believer that playing computer games is one of the best ways to learn to use
a computer, and to develop the necessary hand/eye coordination necessary to
operate a mouse, it's a good guess that most older people aren't going to be
playing much Grand Theft Auto. They might want to play The Sims, or try their
hand at Myst, but when we're talking about games that old people might play,
chances are they're satisfied with Solitaire,
some sort of Tetris and maybe something in the PacMan tradition.
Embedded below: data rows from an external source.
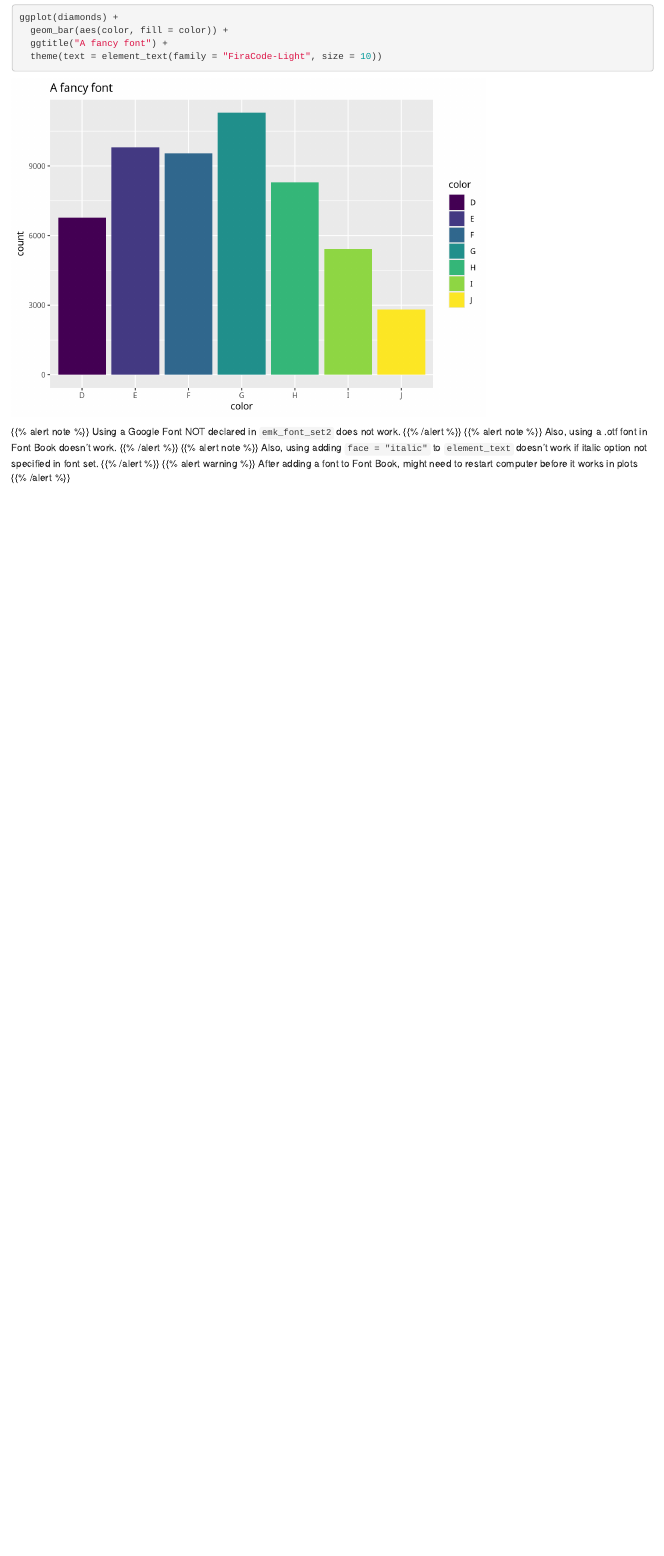
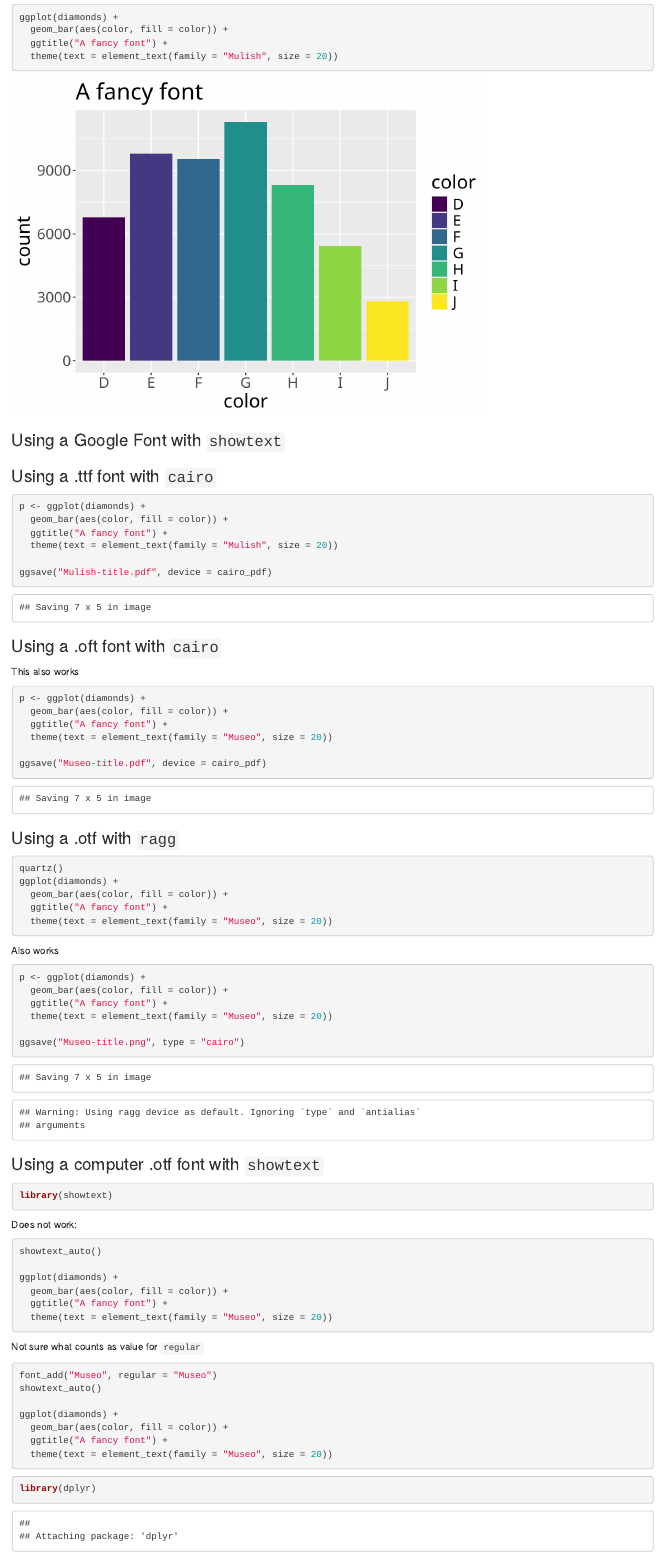
Before and after one commit to EllaKaye/hugodown-website, an R Markdown document (content/post/custom-fonts/index.Rmd): the page in a window 1100 px wide, from 1510 px down before the commit and from 1020 px down after it, so that both start at the same text. Rendered offline with R 4.5, knitr and Pandoc, with nearby package versions; drawn as R Markdown's standard HTML page in place of the format the file asks for.

Commit message:
Custom font post update

````diff
--- a/content/post/custom-fonts/index.Rmd
+++ b/content/post/custom-fonts/index.Rmd
@@ -11,7 +11,7 @@ categories: []
 date: 2020-07-29
 lastmod: 2020-07-29
 featured: false
-draft: false
+draft: true
 
 # Featured image
 # To use, add an image named `featured.jpg/png` to your page's folder.
@@ -49,3 +59,4 @@ ggplot(diamonds) +
 ggplot(diamonds) +
   geom_bar(aes(color, fill = color)) +
   ggtitle("A fancy font") +
+  theme(text = element_text(family = "Mulish", size = 20))
@@ -53,11 +63,77 @@ ggplot(diamonds) +
 ```
 
-### Using a variation of a Google Font saved in Font Book
+### Using a Google Font with `showtext`
+
+### Using a .ttf font with `cairo`
 
 ```{r}
+p <- ggplot(diamonds) +
+  geom_bar(aes(color, fill = color)) +
+  ggtitle("A fancy font") +
+  theme(text = element_text(family = "Mulish", size = 20))
+
+ggsave("Mulish-title.pdf", device = cairo_pdf)
+```
+
+### Using a .oft font with `cairo`
+This also works
+
+```{r}
+p <- ggplot(diamonds) +
+  geom_bar(aes(color, fill = color)) +
+  ggtitle("A fancy font") +
+  theme(text = element_text(family = "Museo", size = 20))
+
+ggsave("Museo-title.pdf", device = cairo_pdf)
+```
+
+### Using a .otf with `ragg`
+
+```{r eval = FALSE}
+quartz()
 ggplot(diamonds) +
   geom_bar(aes(color, fill = color)) +
   ggtitle("A fancy font") +
-  theme(text = element_text(family = "FiraCode-Light", size = 10))
+  theme(text = element_text(family = "Museo", size = 20))
 ```
 
+
+Also works
+
+```{r}
+p <- ggplot(diamonds) +
+  geom_bar(aes(color, fill = color)) +
+  ggtitle("A fancy font") +
+  theme(text = element_text(family = "Museo", size = 20))
+
+ggsave("Museo-title.png", type = "cairo")
+```
+
+### Using a computer .otf font with `showtext`
+
+```{r}
+library(showtext)
+```
+
+Does not work:
+```{r eval = FALSE}
+showtext_auto()
+
+ggplot(diamonds) +
+  geom_bar(aes(color, fill = color)) +
+  ggtitle("A fancy font") +
+  theme(text = element_text(family = "Museo", size = 20))
+```
+
+Not sure what counts as value for `regular`
+```{r eval = FALSE}
+font_add("Museo", regular = "Museo")
+showtext_auto()
+
+ggplot(diamonds) +
+  geom_bar(aes(color, fill = color)) +
+  ggtitle("A fancy font") +
+  theme(text = element_text(family = "Museo", size = 20))
+```
+```{r}
+library(dplyr)
@@ -64,5 +190,5 @@ ggplot(diamonds) +
 {{% alert note %}}
-Using a Google Font NOT declared in `emk_font_set2` does not work.
+Using theme fonts does NOT work.
 {{% /alert %}}
 {{% alert note %}}
 Also, using a .otf font in Font Book doesn't work.
````
Also changed, not shown: content/post/custom-fonts/Mulish-title.pdf (added), content/post/custom-fonts/Museo-title.pdf (added), content/post/custom-fonts/Museo-title.png (added), content/post/custom-fonts/Rplot001.png (added), content/post/custom-fonts/figs/unnamed-chunk-14-1.png (added), content/post/custom-fonts/figs/unnamed-chunk-4-1.png, content/post/custom-fonts/index.md, content/post/custom-fonts/index.Rmd (61 more changed lines).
Not too many years ago the hand-me-down computer an elderly person might have received may have run on Windows 3.11, meaning that the user experience wasn't particularly inviting, and actually using the computer was more a chore than a pleasure. If that hand-me-down ran on Windows 95 or Windows 98, it was workable. The parents/grandparents could send and receive e-mail rather easily, and showing them what to do wasn't difficult because it was similar to what the children/grandchildren had at home. And after all, the children/grandchildren must have asked, how much are they really going to use it? This might be called the "good enough for folk music" approach, though I'm surprised that a Google search on that term seems to show that very few people use what I thought was a well recognized, and popular, phrase.
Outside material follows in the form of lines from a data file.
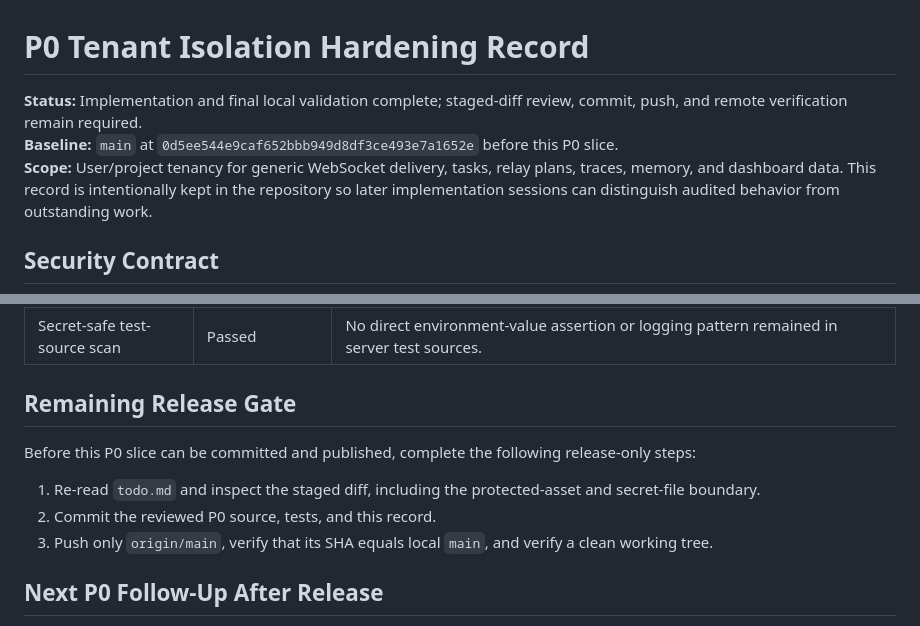
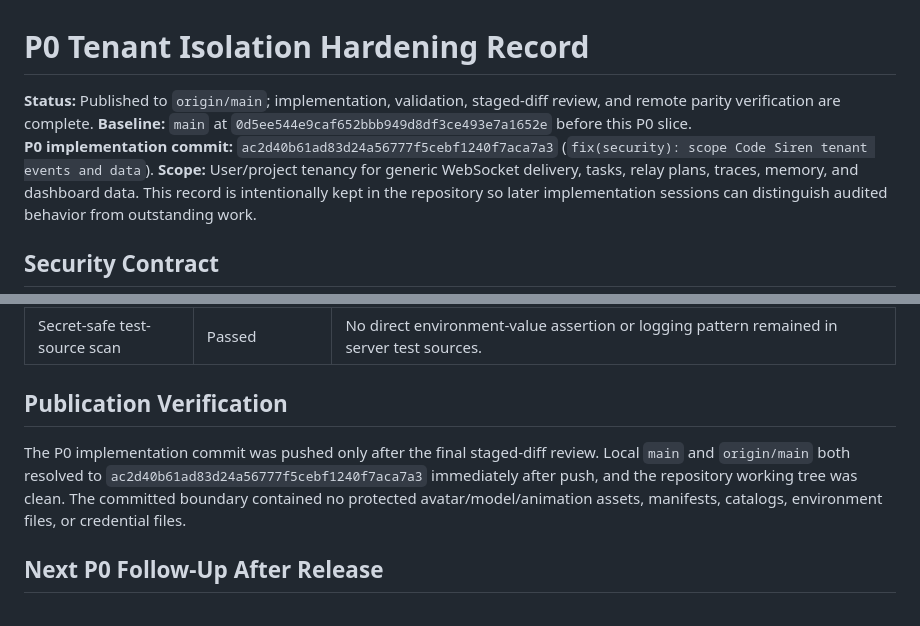
Before and after one commit to jorlinmorgan071-gif/CODESIREN-IDE, a Markdown page: P0_TENANCY_HARDENING.md, 2 parts joined by grey strips. GitHub-like rendering.

Commit message:
docs(audit): record P0 publication

```diff
--- a/P0_TENANCY_HARDENING.md
+++ b/P0_TENANCY_HARDENING.md
@@ -1,7 +1,8 @@
 # P0 Tenant Isolation Hardening Record
 
-**Status:** Implementation and final local validation complete; staged-diff review, commit, push, and remote verification remain required.
+**Status:** Published to `origin/main`; implementation, validation, staged-diff review, and remote parity verification are complete.
 **Baseline:** `main` at `0d5ee544e9caf652bbb949d8df3ce493e7a1652e` before this P0 slice.
+**P0 implementation commit:** `ac2d40b61ad83d24a56777f5cebf1240f7aca7a3` (`fix(security): scope Code Siren tenant events and data`).
 **Scope:** User/project tenancy for generic WebSocket delivery, tasks, relay plans, traces, memory, and dashboard data. This record is intentionally kept in the repository so later implementation sessions can distinguish audited behavior from outstanding work.
 
 ## Security Contract
@@ -53,13 +54,9 @@ Some pre-existing systems are globally shared and lack project ownership. P0 doe
 | Diff and protected-asset boundary | Passed | `git diff --check` passed; no `.vrm`, `.vrma`, `.glb`, `.fbx`, manifest, catalog, environment, or credential-file path is in the P0 diff. |
 | Secret-safe test-source scan | Passed | No direct environment-value assertion or logging pattern remained in server test sources. |
 
-## Remaining Release Gate
+## Publication Verification
 
-Before this P0 slice can be committed and published, complete the following release-only steps:
-
-1. Re-read `todo.md` and inspect the staged diff, including the protected-asset and secret-file boundary.
-2. Commit the reviewed P0 source, tests, and this record.
-3. Push only `origin/main`, verify that its SHA equals local `main`, and verify a clean working tree.
+The P0 implementation commit was pushed only after the final staged-diff review. Local `main` and `origin/main` both resolved to `ac2d40b61ad83d24a56777f5cebf1240f7aca7a3` immediately after push, and the repository working tree was clean. The committed boundary contained no protected avatar/model/animation assets, manifests, catalogs, environment files, or credential files.
 
 ## Next P0 Follow-Up After Release
 
```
But somewhere along the line prices went down, and children/grandchildren realized that the user experience was important for their parents/grandparents, and they bought them newer computers and installed Windows XP. And it was here that a sort of boomerang effect took place. Now that the elderly had powerful, easy to use, computers, they actually started using them. Except that often the computer was too fast, there were too many ways of performing the same operation, causing more than just a little confusion, and the children/grandchildren probably started asking themselves whether it wouldn't have been wiser to simply give their parents/grandparents the no-longer wanted hand-me-down.